Ty McCormick introduces us to Adil Mansour, formerly the president of the Supreme Constitutional Court, who was sworn in today:
“He is not the president of Egypt in the same way that Morsy or Mubarak were presidents of Egypt,” Tarek Masoud, an associate professor of public policy at Harvard University’s John F. Kennedy School of Government, tells Foreign Policy. The best analogy, according to Masoud, is probably Sufi Abu Taleb, who served as acting head of state for eight days following the assassination of Anwar Sadat in 1981.
“The administration of the country is going to be in the hands of the military, but they had to put a constitutional face on it. [Mansour] is under no illusions about the extent of his power,” says Masoud.
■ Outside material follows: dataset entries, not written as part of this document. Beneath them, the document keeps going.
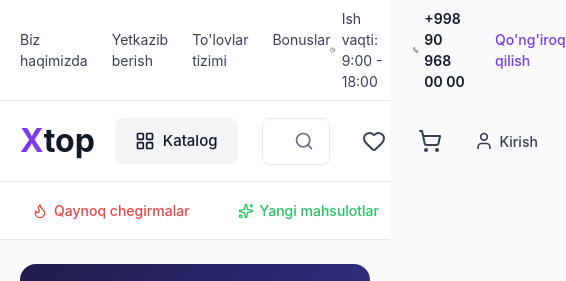
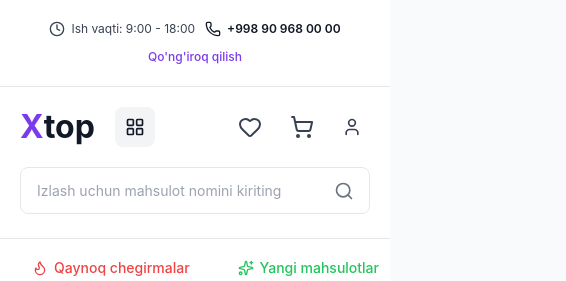
Before and after one commit to sashabelooov/X-TOP, a React (Vite) app: page / in a window 390 px wide. Shown: the top 281 px of the page, 566 px wide, since content can reach past the window. Built offline with nearby package versions, Linux system fonts and the light colour scheme.

Commit message:
Fix scroll position and responsiveness

```diff
--- a/src/components/Header.css
+++ b/src/components/Header.css
@@ -63,3 +63,33 @@
 .header-callback:hover {
   text-decoration: underline;
 }
+
+@media (max-width: 768px) {
+  .header-container {
+    flex-direction: column;
+    gap: 12px;
+    padding: 12px 20px;
+  }
+
+  .header-nav {
+    display: none; /* Hide top nav links on mobile to save space */
+  }
+
+  .header-info {
+    width: 100%;
+    justify-content: space-between;
+    gap: 10px;
+    font-size: 12px;
+  }
+
+  .header-time, .header-phone, .header-callback {
+    font-size: 12px;
+  }
+}
+
+@media (max-width: 480px) {
+  .header-info {
+    flex-wrap: wrap;
+    justify-content: center;
+  }
+}
--- a/src/components/Navigation.css
+++ b/src/components/Navigation.css
@@ -79,6 +79,7 @@
     opacity: 0;
     transform: translateY(-10px);
   }
+
   to {
     opacity: 1;
     transform: translateY(0);
@@ -202,3 +203,65 @@
   font-size: 14px;
   font-weight: 500;
 }
+
+@media (max-width: 768px) {
+  .nav-container {
+    flex-wrap: wrap;
+    gap: 16px;
+    padding-bottom: 8px;
+  }
+
+  .nav-left {
+    order: 1;
+    flex: 1;
+    justify-content: flex-start;
+  }
+
+  .nav-actions {
+    order: 2;
+    gap: 12px;
+  }
+
+  .nav-action-btn span {
+    display: none;
+    /* Hide text on mobile */
+  }
+
+  .search-container {
+    order: 3;
+    width: 100%;
+    max-width: none;
+    margin-top: 0;
+  }
+
+  .catalog-btn span {
+    display: none;
+    /* Hide text to save space if needed, or keep it */
+  }
+
+  .catalog-btn {
+    padding: 10px;
+  }
+
+  .catalog-dropdown {
+    width: calc(100vw - 40px);
+    min-width: unset;
+    left: -60px;
+    /* Adjust based on parent relative position */
+    top: calc(100% + 15px);
+  }
+
+  .catalog-dropdown-grid {
+    grid-template-columns: repeat(2, 1fr);
+  }
+}
+
+@media (max-width: 480px) {
+  .catalog-dropdown-grid {
+    grid-template-columns: 1fr;
+  }
+
+  .catalog-dropdown {
+    left: -20px;
+  }
+}
--- /dev/null
+++ b/src/components/ScrollToTop.tsx
@@ -0,0 +1,14 @@
+import { useEffect } from 'react';
+import { useLocation } from 'react-router-dom';
+
+const ScrollToTop = () => {
+  const { pathname } = useLocation();
+
+  useEffect(() => {
+    window.scrollTo(0, 0);
+  }, [pathname]);
+
+  return null;
+};
+
+export default ScrollToTop;
--- a/src/main.tsx
+++ b/src/main.tsx
@@ -3,10 +3,12 @@ import { createRoot } from 'react-dom/client'
 import { BrowserRouter } from 'react-router-dom'
 import './index.css'
 import App from './App.tsx'
+import ScrollToTop from './components/ScrollToTop.tsx'
 
 createRoot(document.getElementById('root')!).render(
   <StrictMode>
     <BrowserRouter>
+      <ScrollToTop />
       <App />
     </BrowserRouter>
   </StrictMode>,
```
Also changed, not shown: 1 other file (tests, documents, lock files or other folders).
Despite his subordinate position, however, Mansour will likely exercise considerable control over the drafting of a new election law, experts say. “His main job will be to get an electoral law done,” Michael Wahid Hanna, a fellow at the Century Foundation, tells FP. Over the past year, the Supreme Constitutional Court has twice invalidated electoral laws drafted by the Shura Council, Egypt’s upper house of parliament. The result, according to Hanna, has been a delay in holding parliamentary elections and a deepening of the political crisis in Egypt.